The arachnids, the zoological group to which spiders belong, are named from the spider's association with Arachne, a Greek girl who was renowned for her skill at spinning and weaving. When she dared to challenge the goddess Athene to a weaving contest, the tactless Arachne completed a wonderful depiction of the loves of the gods. Consumed with fury at her rival's skill, Athene changed Arachne into a spider, condemning her to a life of eternal weaving.
Protect spiders and their webs because:
When Jesus was born in a manger, he was protected by a spider's web.
Sweep a spider out of the door and you will sweep away your luck.
Spiders and cobwebs in stables prevent horses from going lame.
'If in life you want to thrive,/Let a spider run alive'.
A spider's web on a boat will prevent the craft from sinking.
THE MIGHTY WHALE
In lore and legend the whale is renowned more for its symbolic association with rebirth than for its sheer size. And the ancient practice of whaling is surrounded by ritual.
The 'whalebone' used in women's corsetry for nipping in the waist from the early 17th century was not bone at all, but horny baleen. This hangs like combs along the sides of the whale's mouth, and the creature uses it to filter vast quantities of krill and other plankton from the sea.
Whether or not the big fish that swallowed the prophet Jonah in the Bible story was a whale, the two remain inextricably linked. Though ordered by God to travel to Nineveh to reprimand its people for their wickedness, Jonah instead boarded a boat sailing across the Mediterranean. When the ship hit a storm Jonah confessed that this might be God's revenge on him for his disobedience, and was tossed into the sea by the sailors – where he was swallowed by a 'fish'. Despite his pleas to the Almighty, Jonah was kept captive in the animal's stomach for three days. Once free, Jonah completed his mission to Nineveh, where God forgave the people and saved them from destruction.
In medieval allegory Jonah's ordeal became symbolic of the three days which passed between Christ's death and resurrection, when he was believed to be in a dark place 'under the earth'.
Though whaling is now banned in many parts of the world, customs like these reflect past practice:
Before a whaling expedition, sprinkling ashes on the ice will dispel evil spirits and protect the whalers.
To celebrate a catch, a whaler's wife and children should dance within a circle made from the bones of a whale.
After a whale has been killed there must be three days of mourning, ending with a ritual return to the sea of any remaining flesh, so that both the spirit and the body of the animal may be reborn.
THE PELICAN OF CHARITY
In Christian symbolism the pelican is the bird of charity, a tradition that has arisen from a misinterpretation of both the creature and its behaviour.
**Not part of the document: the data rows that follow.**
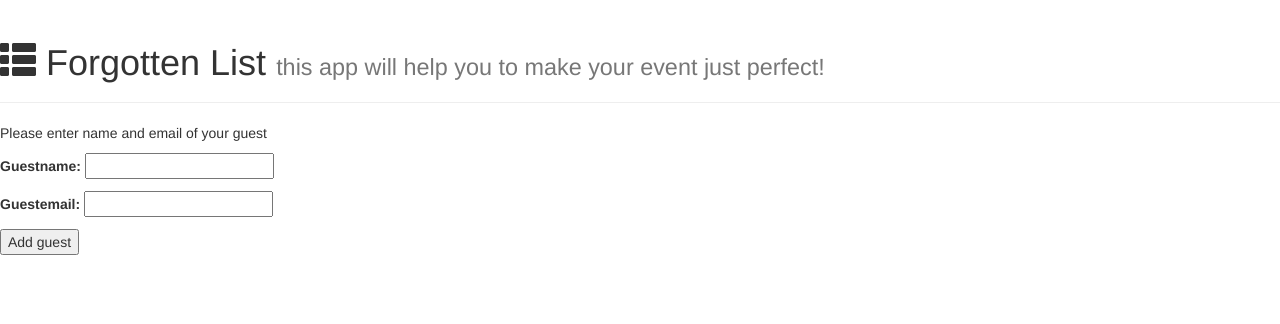
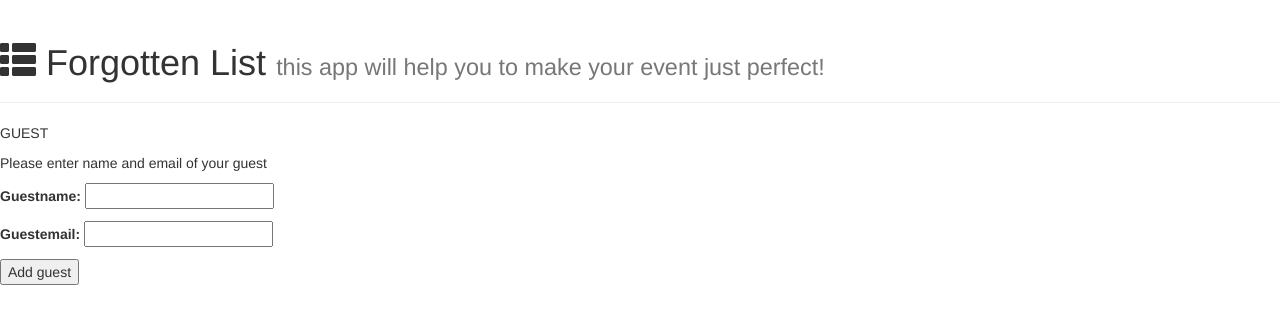
Before and after one commit to jrtidev/flist_djangoApp, a Django app: page /main/ in a window 1280 px wide. Shown: the top 324 px of the page. Run offline with Django 3.2, Linux system fonts and the light colour scheme; some libraries are stand-ins or nearby versions.

```diff
--- a/core/templates/main/main.html
+++ b/core/templates/main/main.html
@@ -19,6 +19,7 @@
   	</h1>
  </div>
 </div>
+<p>GUEST</p>
 <p>{{ addGuestMessage }}</p>
 <form method="POST" action="">{% csrf_token %}
 	{{ form.as_p }}
```
Also changed, not shown: 13 other files.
In some old bestiaries, the pelican was virtually interchangeable with the phoenix.
According to ancient lore the pelican pecks at its breast and makes itself bleed; it is this blood on which the chicks feed. A more embroidered tale relates that the female pelican, provoked to anger by her growing young, kills them. But three days later the father returns to the nest, covers the dead chicks with his wings, smites himself in the chest and pours his blood over them to bring them back to life.(Continues…)
Excerpted from "Nature's Way"
Copyright © 2006 David & Charles Limited.
Excerpted by permission of F+W Media, Inc..
All rights reserved. No part of this excerpt may be reproduced or reprinted without permission in writing from the publisher.
Excerpts are provided by Dial-A-Book Inc. solely for the personal use of visitors to this web site.
Table of Contents
Animal Ways, 9,
The Power of Plants, 61,
Healthy and Wise, 105,
Predictions and Superstitions, 151,
Of God, Spirits and Monsters, 205,